General Idea have a gift for framing things in a way that is as instantly recognisable and contagious as any advertising campaign. This virtuosic use of commercial techniques has led to criticisms, especially when the group ventured out of its fictional framework into the socio-political sphere. Their ‘AIDS series’, 1987-93, a number of works developed from the appropriated use of Robert Indiana’s famous LOVE, 1965, in which the group substitute the letters A-I-D-S for L-O-V-E, could be seen as a passive gesture, paying lip service to the awareness movement of the 1980s. While others favoured a more militant stance, General Idea mounted a viral campaign that saw their image pinned up across various international cities. Still, at a time when a master of the sales pitch governed the US, utilising the language of advertising to combat the president’s inability to acknowledge the AIDS problem, and the homophobic comments of other artists (see Mark Kostabi in Vanity Fair’s June 1989 issue) could be seen as a masterstroke. Here, the series appears intermittently throughout the exhibition, reaching its apotheosis in a large room wallpapered with the design and ending with White AIDS #6, 1993. Hung as the exhibition’s penultimate work, the canvas of White AIDS #6 carries the faintest outline of the bold design.
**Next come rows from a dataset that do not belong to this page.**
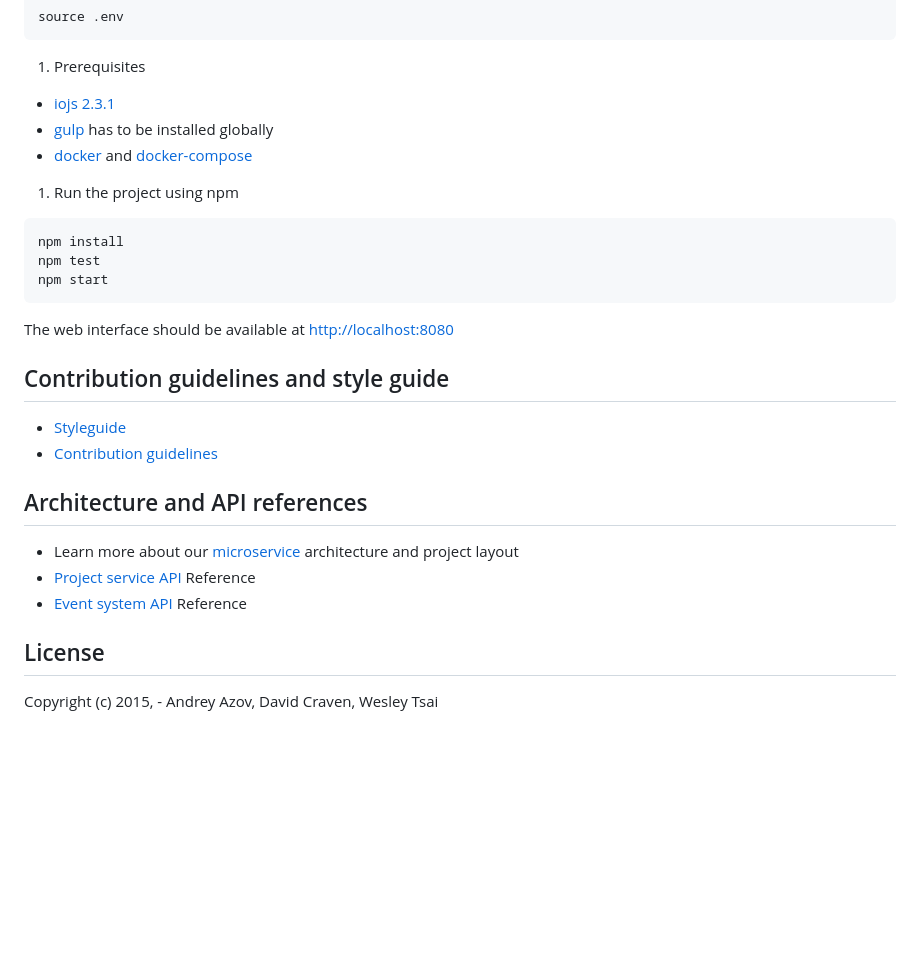
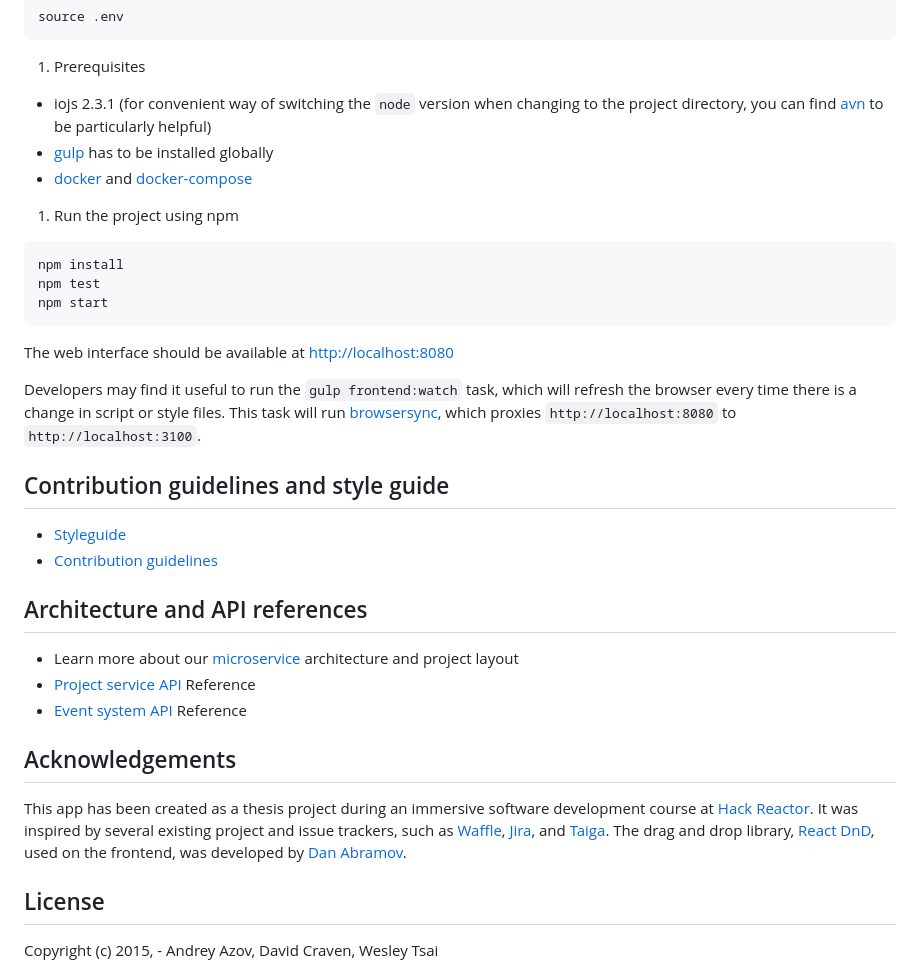
Before and after one commit to the-ninja-turtles/turtle, a Markdown page: README.md, the part around the change printed below. GitHub-like rendering; blank space fills up the shorter version.

```diff
--- a/README.md
+++ b/README.md
@@ -34,7 +52,7 @@ Check it out at [https://turtly.co](https://turtly.co)
 
 1. Prerequisites
 
-  - [iojs 2.3.1][avn]
+  - iojs 2.3.1 (for convenient way of switching the `node` version when changing to the project directory, you can find [avn][avn] to be particularly helpful)
   - [gulp][gulp-install] has to be installed globally
   - [docker][docker-install] and [docker-compose][docker-compose-install]
 
@@ -48,6 +66,8 @@ Check it out at [https://turtly.co](https://turtly.co)
 
   The web interface should be available at [http://localhost:8080](http://localhost:8080)
 
+Developers may find it useful to run the `gulp frontend:watch` task, which will refresh the browser every time there is a change in script or style files. This task will run [browsersync](http://www.browsersync.io/), which proxies `http://localhost:8080` to `http://localhost:3100`.
+
 ## Contribution guidelines and style guide
   - [Styleguide][styleguide]
   - [Contribution guidelines][contributing]
@@ -56,6 +76,9 @@ Check it out at [https://turtly.co](https://turtly.co)
   - Learn more about our [microservice][microservice] architecture and project layout
   - [Project service API][psapi] Reference
   - [Event system API][esapi] Reference
+
+## Acknowledgements
+This app has been created as a thesis project during an immersive software development course at [Hack Reactor](http://www.hackreactor.com). It was inspired by several existing project and issue trackers, such as [Waffle](https://waffle.io), [Jira](https://www.atlassian.com/software/jira), and [Taiga](https://taiga.io). The drag and drop library, [React DnD](https://github.com/gaearon/react-dnd), used on the frontend, was developed by [Dan Abramov](https://github.com/gaearon).
 
 ## License
 Copyright (c) 2015, - Andrey Azov, David Craven, Wesley Tsai
```
Also changed, not shown: other parts of README.md (+18 -0 lines), docs/images/dashboard.png (added), docs/images/project-view.png (added), docs/images/sprint-view.png (added).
Completed one year before the deaths of Parts and Zontal, this erasure takes on an almost elegiac significance; a sobering moment of visual silence in a display dominated by colour.
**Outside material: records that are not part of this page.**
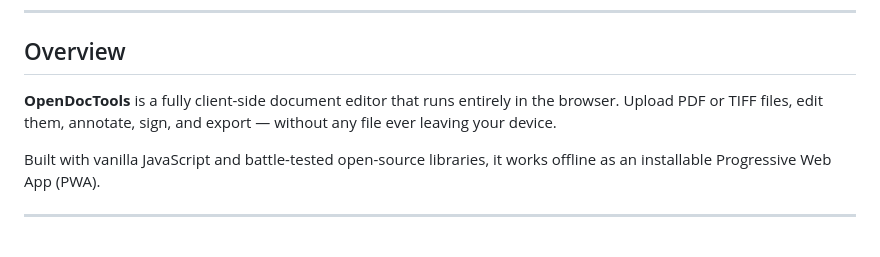
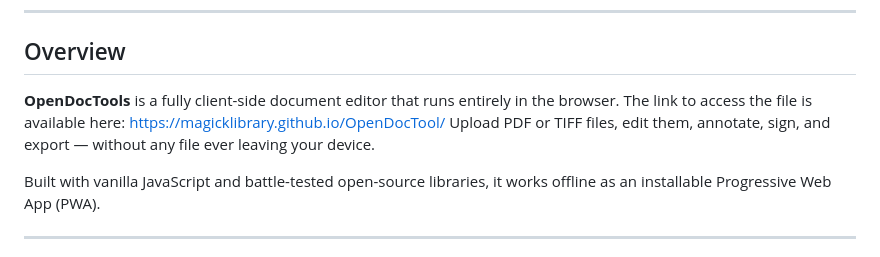
Before and after one commit to magicklibrary/OpenDocTool, a Markdown page: README.md, the part around the change. GitHub-like rendering.

```diff
--- a/README.md
+++ b/README.md
@@ -10,7 +10,8 @@
 
 ## Overview
 
-**OpenDocTools** is a fully client-side document editor that runs entirely in the browser. Upload PDF or TIFF files, edit them, annotate, sign, and export — without any file ever leaving your device.
+**OpenDocTools** is a fully client-side document editor that runs entirely in the browser. The link to access the file is available here: https://magicklibrary.github.io/OpenDocTool/
+Upload PDF or TIFF files, edit them, annotate, sign, and export — without any file ever leaving your device.
 
 Built with vanilla JavaScript and battle-tested open-source libraries, it works offline as an installable Progressive Web App (PWA).
 
```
Of the large collection salvaged from the Miss General Idea pavilion, Cornucopia, 1982, seems most able to convey what it was like to be inside the fictional building. Presented as a documentary film, a dispassionate voiceover explains the significance of paintings, sculptural works and ceramic artefacts with poodle prints. Intercut with sequences of a spinning upturned cornucopia, a soundtrack of percussive field recordings imbues the scenes with just the right kind of benign museological tribalism. The final work presented is P Is For Poodle (The Milky Way from the 1984 Miss General Idea Pavilion), 1982. Like the restaged native environments presented behind ropes in natural history museums, this spot-lit hay-covered room appears to be a preserved anthropological scene. Three poodles (Bronson, Parts and Zontal) are positioned among large coiled pieces of metal, milking stools and brass buckets. The overpowering smell of hay and the repeated use of field recordings go someway towards creating an immersive total art experience. Indeed, with the universe of General Idea so thoroughly represented, ‘Haute Culture’ steps out of standard retrospective territory into the realm of the gesamkuntswerk. Positioning the group as rightful masters of the fictional macrocosm, their status as the forefathers of artists like Matthew Barney and Charles Avery cannot be denied.